REACT study lays bare the scale of the UK’s Long COVID problem
15% of those who had COVID-19 had three or more symptoms of COVID longer than 12 weeks.
In a large scale random community sample of over half a million people, undertaken by several bodies, to include the School of Public Health, Imperial College London and the National Institute for Health Research, the scale of the pandemic’s longer term impact on the nation’s health is set out.
The findings can be summarised as follows;
- 508,000 people were asked about any prior history of COVID and the presence/duration of any one of a long list of 29 separate symptoms.
- Of the sample, the number of people who “self-reported” suffering from COVID-19, was nearly 20% (19.2%).
- Of those self-reporting COVID-19, (76,155 people) over 1/3rd (38%) had experienced at least one symptom on the checklist more than 12 weeks after diagnosis.
- 15% of those who had COVID-19 had three or more symptoms of COVID longer than 12 weeks.
This in turn led to the conclusion that 5.75% of the UK adult population had at least one symptom more than 12 weeks after diagnosis. This prompted the headlines across several media outlets “Two million of the UK adult population suffering from Long COVID”.
Risk factors for Long COVID/severe symptoms
- The risk of persistent symptoms increased by age.
- Persistent symptoms were 1.5 times more likely to appear in women than men.
- Other risk factors included obesity, smoking/vaping, hospitalisation and deprivation.
- Conversely, those of Asian ethnicity were said to be at lower risk of developing enduring symptoms.
Grouping of symptoms and recovery
Researchers found these broadly fell into two “stable clusters” or categories:
- ‘Fatigue’, to include muscle aches, difficulty sleeping and shortness of breath.
- ‘Respiratory’, to include chest pain.
The majority fell in to the respiratory group rather than fatigue. Whilst some patients reported an improvement in symptoms between 4 and 12 weeks after diagnosis, any improvement in symptoms largely tailed off after 12 weeks.
Relevance and implications
Both the volume of participants and the control measures exercised by the researchers will make it difficult for the study to be regarded as unrepresentative or to be ignored.
Whilst there is no settled definition of “Long COVID”, at its loosest, Long COVID appears to impact a significant number — estimated to be 2 million of the UK adult population.
This, combined with worrying evidence that recovery plateaus 12 weeks after diagnosis, drives the conclusion that significant numbers will require longer treatment and care, with financial and resource implications for the NHS and health care providers.
The study also reinforces how COVID-19, in common with so many other diseases, disproportionately impacts upon the socially and economically deprived — both in terms of the likelihood of contracting COVID and in terms of symptom prevalence.
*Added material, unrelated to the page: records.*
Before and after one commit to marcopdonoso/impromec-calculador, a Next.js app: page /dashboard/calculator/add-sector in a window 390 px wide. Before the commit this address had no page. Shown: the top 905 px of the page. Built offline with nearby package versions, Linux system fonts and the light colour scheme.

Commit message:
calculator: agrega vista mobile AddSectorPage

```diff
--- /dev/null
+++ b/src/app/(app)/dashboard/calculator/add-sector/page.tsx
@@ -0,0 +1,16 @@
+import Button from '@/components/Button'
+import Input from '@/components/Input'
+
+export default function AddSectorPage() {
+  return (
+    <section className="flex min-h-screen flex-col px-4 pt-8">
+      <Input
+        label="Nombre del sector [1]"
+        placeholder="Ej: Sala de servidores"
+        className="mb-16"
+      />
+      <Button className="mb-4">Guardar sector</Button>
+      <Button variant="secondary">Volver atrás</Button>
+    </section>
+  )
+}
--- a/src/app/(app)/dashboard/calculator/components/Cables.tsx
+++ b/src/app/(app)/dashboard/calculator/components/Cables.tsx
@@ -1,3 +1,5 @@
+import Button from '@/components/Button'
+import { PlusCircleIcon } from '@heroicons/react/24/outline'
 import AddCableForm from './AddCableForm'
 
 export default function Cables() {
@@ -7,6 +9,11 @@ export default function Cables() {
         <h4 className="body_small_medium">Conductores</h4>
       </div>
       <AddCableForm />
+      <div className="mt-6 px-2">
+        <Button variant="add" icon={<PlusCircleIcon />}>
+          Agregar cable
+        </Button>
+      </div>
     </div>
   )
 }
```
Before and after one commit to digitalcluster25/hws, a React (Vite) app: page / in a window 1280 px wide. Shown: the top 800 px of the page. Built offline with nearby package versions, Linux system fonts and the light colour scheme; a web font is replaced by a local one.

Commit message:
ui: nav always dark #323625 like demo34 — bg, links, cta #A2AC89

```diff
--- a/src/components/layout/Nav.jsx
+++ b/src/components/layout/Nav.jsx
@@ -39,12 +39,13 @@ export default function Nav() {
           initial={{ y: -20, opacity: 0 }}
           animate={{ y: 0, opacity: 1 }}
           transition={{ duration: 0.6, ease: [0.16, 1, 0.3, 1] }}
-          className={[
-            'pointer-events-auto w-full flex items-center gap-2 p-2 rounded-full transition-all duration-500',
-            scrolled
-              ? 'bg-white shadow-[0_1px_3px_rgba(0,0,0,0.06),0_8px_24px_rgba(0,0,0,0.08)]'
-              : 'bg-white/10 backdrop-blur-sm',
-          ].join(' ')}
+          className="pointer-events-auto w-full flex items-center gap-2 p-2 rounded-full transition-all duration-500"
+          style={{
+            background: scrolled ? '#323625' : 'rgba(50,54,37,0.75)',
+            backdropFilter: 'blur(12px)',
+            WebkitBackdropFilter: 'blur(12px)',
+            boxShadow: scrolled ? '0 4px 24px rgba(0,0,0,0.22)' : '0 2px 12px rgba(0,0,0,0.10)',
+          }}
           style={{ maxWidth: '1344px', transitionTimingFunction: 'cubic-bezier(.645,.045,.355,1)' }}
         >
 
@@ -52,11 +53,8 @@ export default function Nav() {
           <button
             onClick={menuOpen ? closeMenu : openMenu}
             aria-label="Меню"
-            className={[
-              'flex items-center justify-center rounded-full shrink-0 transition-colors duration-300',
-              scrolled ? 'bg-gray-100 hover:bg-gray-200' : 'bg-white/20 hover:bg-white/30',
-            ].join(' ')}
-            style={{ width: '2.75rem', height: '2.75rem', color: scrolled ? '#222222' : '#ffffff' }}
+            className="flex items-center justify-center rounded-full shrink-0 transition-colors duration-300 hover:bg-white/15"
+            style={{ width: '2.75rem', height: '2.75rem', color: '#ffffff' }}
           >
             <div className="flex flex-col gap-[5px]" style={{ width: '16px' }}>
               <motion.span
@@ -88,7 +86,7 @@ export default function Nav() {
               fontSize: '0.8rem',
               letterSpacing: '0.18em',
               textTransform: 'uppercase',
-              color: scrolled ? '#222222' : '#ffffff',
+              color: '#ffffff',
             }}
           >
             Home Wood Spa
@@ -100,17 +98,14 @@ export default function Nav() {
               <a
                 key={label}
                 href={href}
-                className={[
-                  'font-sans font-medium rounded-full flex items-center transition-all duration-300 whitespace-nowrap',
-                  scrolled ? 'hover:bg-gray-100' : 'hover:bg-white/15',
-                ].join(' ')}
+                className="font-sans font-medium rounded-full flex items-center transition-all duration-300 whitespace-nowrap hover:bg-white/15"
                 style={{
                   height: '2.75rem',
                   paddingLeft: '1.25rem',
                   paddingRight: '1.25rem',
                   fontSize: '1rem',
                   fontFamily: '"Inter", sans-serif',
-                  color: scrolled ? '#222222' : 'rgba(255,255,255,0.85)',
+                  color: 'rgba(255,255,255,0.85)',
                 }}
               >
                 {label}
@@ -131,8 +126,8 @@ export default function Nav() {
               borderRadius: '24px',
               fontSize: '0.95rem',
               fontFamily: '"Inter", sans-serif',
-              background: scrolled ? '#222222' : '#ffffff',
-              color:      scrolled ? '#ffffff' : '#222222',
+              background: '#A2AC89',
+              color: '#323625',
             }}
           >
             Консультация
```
COVID-19 will cause the divisions already seen in health outcomes according to social and economic status to grow rather than recede over the coming years.